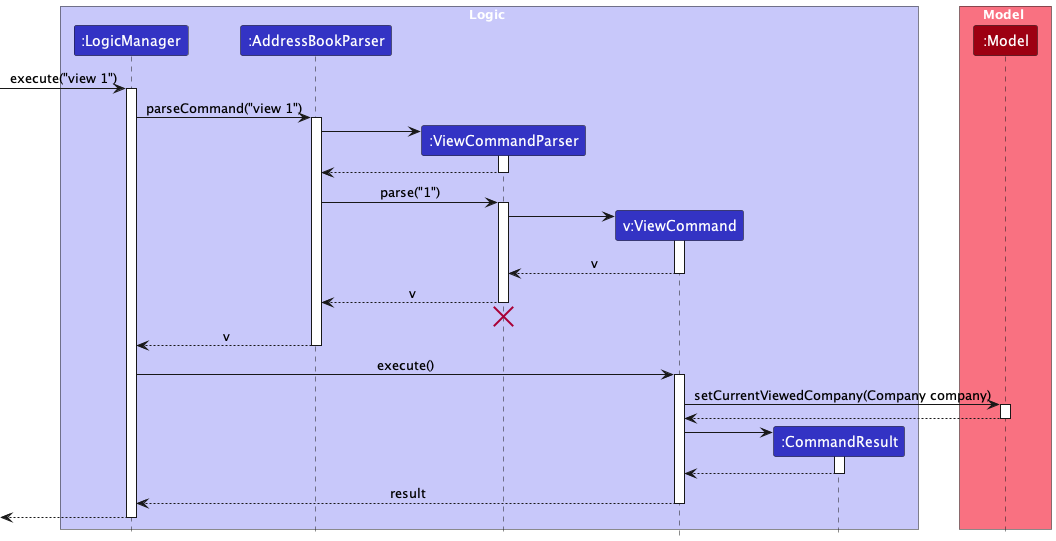
Above: docs/images/ViewSequenceDiagram.png in tayruxin/tp (PlantUML), before the change.
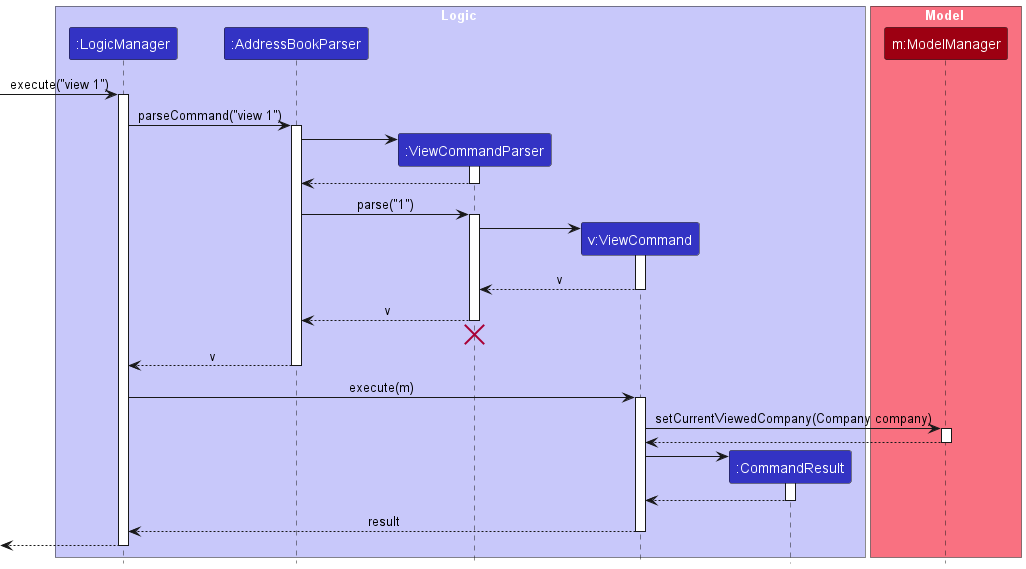
The same file after the commit.

Commit message:
Fix dg diagram bugs

What changed in the source:
```diff
@@ -13,7 +13,7 @@
 end box
 
 box Model MODEL_COLOR_T1
-participant ":Model" as Model MODEL_COLOR
+participant "m:ModelManager" as Model MODEL_COLOR
 end box
 
 [-> LogicManager : execute("view 1")
@@ -47,7 +47,7 @@
 AddressBookParser --> LogicManager : v
 deactivate AddressBookParser
 
-LogicManager -> ViewCommand : execute()
+LogicManager -> ViewCommand : execute(m)
 activate ViewCommand
 
 ViewCommand -> Model : setCurrentViewedCompany(Company company)
```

++++

What this task involves.
Quote the preceding records in their entirety, excluding every picture.

Exercise answer.
Above: docs/images/ViewSequenceDiagram.png in tayruxin/tp (PlantUML), before the change.
The same file after the commit.

Commit message:
Fix dg diagram bugs

What changed in the source:
```diff
@@ -13,7 +13,7 @@
 end box
 
 box Model MODEL_COLOR_T1
-participant ":Model" as Model MODEL_COLOR
+participant "m:ModelManager" as Model MODEL_COLOR
 end box
 
 [-> LogicManager : execute("view 1")
@@ -47,7 +47,7 @@
 AddressBookParser --> LogicManager : v
 deactivate AddressBookParser
 
-LogicManager -> ViewCommand : execute()
+LogicManager -> ViewCommand : execute(m)
 activate ViewCommand
 
 ViewCommand -> Model : setCurrentViewedCompany(Company company)
```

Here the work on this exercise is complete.